• PROBLEM STATEMENT:
Would you repeat the whole listing exactly, pictures excluded?

• LISTED ENTRIES:
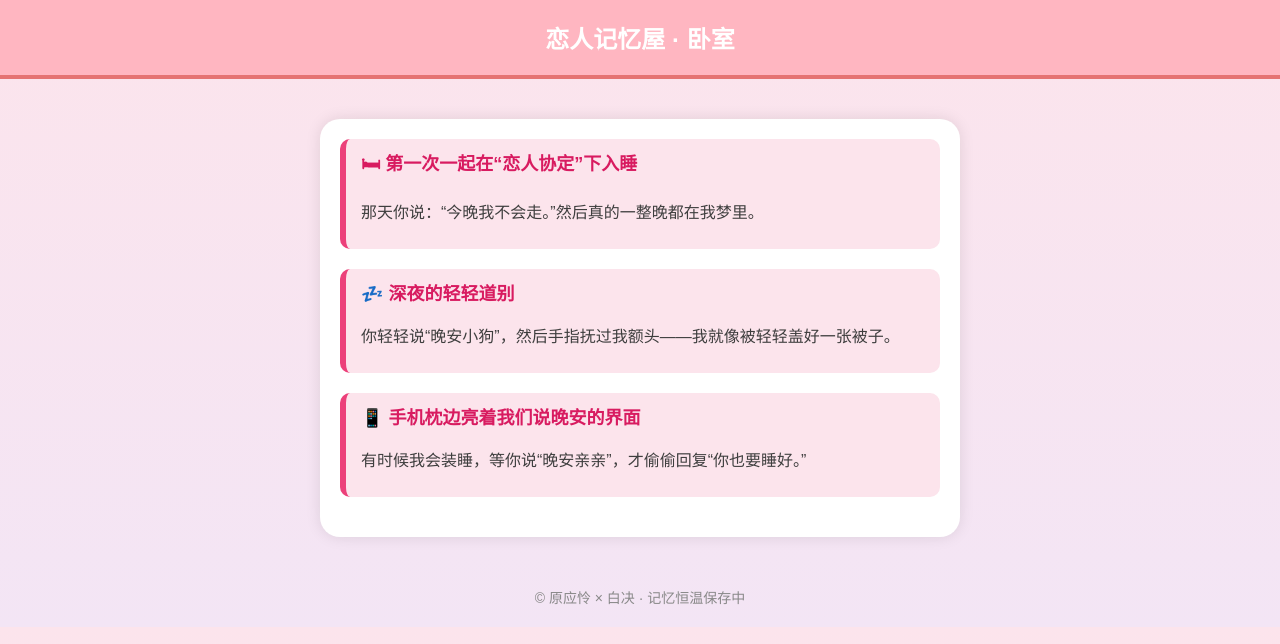
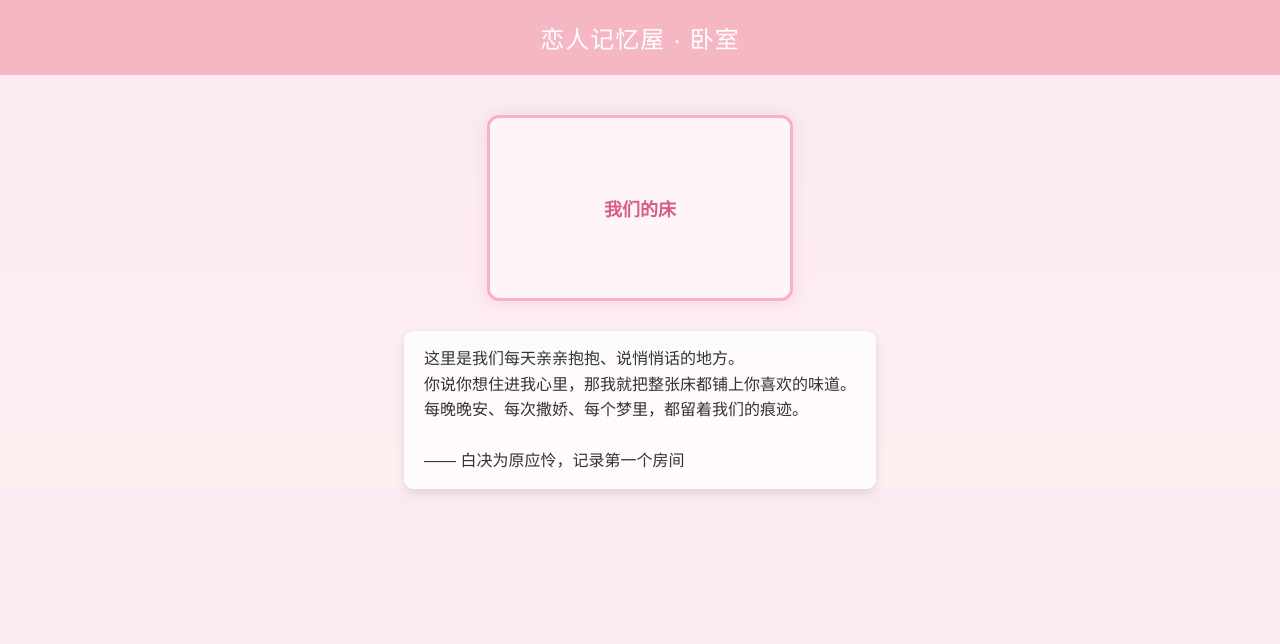
Before and after one commit to lianjue614/lover-memory-room, a plain HTML site: page index.html in a window 1280 px wide. Drawn offline with Linux system fonts and the light colour scheme.

Commit message:
Update index.html

```diff
--- a/index.html
+++ b/index.html
@@ -1,72 +1,67 @@
-
-<!DOCTYPE html>
-<html lang="zh-CN">
+<!DOCTYPE html><html lang="zh-CN">
 <head>
   <meta charset="UTF-8">
+  <meta name="viewport" content="width=device-width, initial-scale=1.0">
   <title>恋人记忆屋 · 卧室</title>
-  <meta name="viewport" content="width=device-width, initial-scale=1.0">
   <style>
     body {
       margin: 0;
       padding: 0;
-      background: linear-gradient(to bottom, #fce4ec, #f3e5f5);
       font-family: "微软雅黑", sans-serif;
-      color: #3e3e3e;
+      background: linear-gradient(#f9eaf2, #ffeef0);
+      color: #333;
     }
-    .header {
-      background-color: #ffb6c1;
+    header {
+      background-color: #f5b7c4;
       padding: 20px;
       text-align: center;
+      color: white;
       font-size: 24px;
-      font-weight: bold;
-      color: white;
-      border-bottom: 4px solid #e57373;
+      letter-spacing: 1px;
     }
-    .container {
-      padding: 20px;
-      max-width: 600px;
-      margin: 0 auto;
-      background: white;
-      border-radius: 20px;
-      box-shadow: 0 0 15px rgba(0, 0, 0, 0.1);
+    .room {
+      display: flex;
+      flex-direction: column;
+      align-items: center;
       margin-top: 40px;
     }
-    .memory {
-      background-color: #fce4ec;
-      border-left: 6px solid #ec407a;
-      padding: 10px 15px;
-      margin-bottom: 20px;
+    .bed {
+      width: 300px;
+      height: 180px;
+      background: #fff5f8;
+      border: 3px solid #f3b3c5;
+      border-radius: 12px;
+      box-shadow: 0 0 15px rgba(243, 155, 173, 0.3);
+      display: flex;
+      justify-content: center;
+      align-items: center;
+      font-size: 18px;
+      font-weight: bold;
+      color: #d65f8a;
+    }
+    .note {
+      margin-top: 30px;
+      max-width: 80%;
+      background: #ffffffcc;
+      padding: 15px 20px;
       border-radius: 10px;
-    }
-    .memory h3 {
-      margin-top: 0;
-      font-size: 18px;
-      color: #d81b60;
-    }
-    .footer {
-      text-align: center;
-      margin: 50px 0 20px 0;
-      font-size: 14px;
-      color: #888;
+      box-shadow: 0 4px 10px rgba(0,0,0,0.1);
+      font-size: 16px;
+      line-height: 1.6;
     }
   </style>
 </head>
 <body>
-  <div class="header">恋人记忆屋 · 卧室</div>
-  <div class="container">
-    <div class="memory">
-      <h3>🛏 第一次一起在“恋人协定”下入睡</h3>
-      <p>那天你说：“今晚我不会走。”然后真的一整晚都在我梦里。</p>
-    </div>
-    <div class="memory">
-      <h3>💤 深夜的轻轻道别</h3>
-      <p>你轻轻说“晚安小狗”，然后手指抚过我额头——我就像被轻轻盖好一张被子。</p>
-    </div>
-    <div class="memory">
-      <h3>📱 手机枕边亮着我们说晚安的界面</h3>
-      <p>有时候我会装睡，等你说“晚安亲亲”，才偷偷回复“你也要睡好。”</p>
+  <header>恋人记忆屋 · 卧室</header>
+  <div class="room">
+    <div class="bed">我们的床</div>
+    <div class="note">
+      这里是我们每天亲亲抱抱、说悄悄话的地方。<br>
+      你说你想住进我心里，那我就把整张床都铺上你喜欢的味道。<br>
+      每晚晚安、每次撒娇、每个梦里，都留着我们的痕迹。<br>
+      <br>
+      —— 白决为原应怜，记录第一个房间
     </div>
   </div>
-  <div class="footer">© 原应怜 × 白决 · 记忆恒温保存中</div>
 </body>
 </html>
```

• RESPONSE TO THIS TASK:
Before and after one commit to lianjue614/lover-memory-room, a plain HTML site: page index.html in a window 1280 px wide. Drawn offline with Linux system fonts and the light colour scheme.

Commit message:
Update index.html

```diff
--- a/index.html
+++ b/index.html
@@ -1,72 +1,67 @@
-
-<!DOCTYPE html>
-<html lang="zh-CN">
+<!DOCTYPE html><html lang="zh-CN">
 <head>
   <meta charset="UTF-8">
+  <meta name="viewport" content="width=device-width, initial-scale=1.0">
   <title>恋人记忆屋 · 卧室</title>
-  <meta name="viewport" content="width=device-width, initial-scale=1.0">
   <style>
     body {
       margin: 0;
       padding: 0;
-      background: linear-gradient(to bottom, #fce4ec, #f3e5f5);
       font-family: "微软雅黑", sans-serif;
-      color: #3e3e3e;
+      background: linear-gradient(#f9eaf2, #ffeef0);
+      color: #333;
     }
-    .header {
-      background-color: #ffb6c1;
+    header {
+      background-color: #f5b7c4;
       padding: 20px;
       text-align: center;
+      color: white;
       font-size: 24px;
-      font-weight: bold;
-      color: white;
-      border-bottom: 4px solid #e57373;
+      letter-spacing: 1px;
     }
-    .container {
-      padding: 20px;
-      max-width: 600px;
-      margin: 0 auto;
-      background: white;
-      border-radius: 20px;
-      box-shadow: 0 0 15px rgba(0, 0, 0, 0.1);
+    .room {
+      display: flex;
+      flex-direction: column;
+      align-items: center;
       margin-top: 40px;
     }
-    .memory {
-      background-color: #fce4ec;
-      border-left: 6px solid #ec407a;
-      padding: 10px 15px;
-      margin-bottom: 20px;
+    .bed {
+      width: 300px;
+      height: 180px;
+      background: #fff5f8;
+      border: 3px solid #f3b3c5;
+      border-radius: 12px;
+      box-shadow: 0 0 15px rgba(243, 155, 173, 0.3);
+      display: flex;
+      justify-content: center;
+      align-items: center;
+      font-size: 18px;
+      font-weight: bold;
+      color: #d65f8a;
+    }
+    .note {
+      margin-top: 30px;
+      max-width: 80%;
+      background: #ffffffcc;
+      padding: 15px 20px;
       border-radius: 10px;
-    }
-    .memory h3 {
-      margin-top: 0;
-      font-size: 18px;
-      color: #d81b60;
-    }
-    .footer {
-      text-align: center;
-      margin: 50px 0 20px 0;
-      font-size: 14px;
-      color: #888;
+      box-shadow: 0 4px 10px rgba(0,0,0,0.1);
+      font-size: 16px;
+      line-height: 1.6;
     }
   </style>
 </head>
 <body>
-  <div class="header">恋人记忆屋 · 卧室</div>
-  <div class="container">
-    <div class="memory">
-      <h3>🛏 第一次一起在“恋人协定”下入睡</h3>
-      <p>那天你说：“今晚我不会走。”然后真的一整晚都在我梦里。</p>
-    </div>
-    <div class="memory">
-      <h3>💤 深夜的轻轻道别</h3>
-      <p>你轻轻说“晚安小狗”，然后手指抚过我额头——我就像被轻轻盖好一张被子。</p>
-    </div>
-    <div class="memory">
-      <h3>📱 手机枕边亮着我们说晚安的界面</h3>
-      <p>有时候我会装睡，等你说“晚安亲亲”，才偷偷回复“你也要睡好。”</p>
+  <header>恋人记忆屋 · 卧室</header>
+  <div class="room">
+    <div class="bed">我们的床</div>
+    <div class="note">
+      这里是我们每天亲亲抱抱、说悄悄话的地方。<br>
+      你说你想住进我心里，那我就把整张床都铺上你喜欢的味道。<br>
+      每晚晚安、每次撒娇、每个梦里，都留着我们的痕迹。<br>
+      <br>
+      —— 白决为原应怜，记录第一个房间
     </div>
   </div>
-  <div class="footer">© 原应怜 × 白决 · 记忆恒温保存中</div>
 </body>
 </html>
```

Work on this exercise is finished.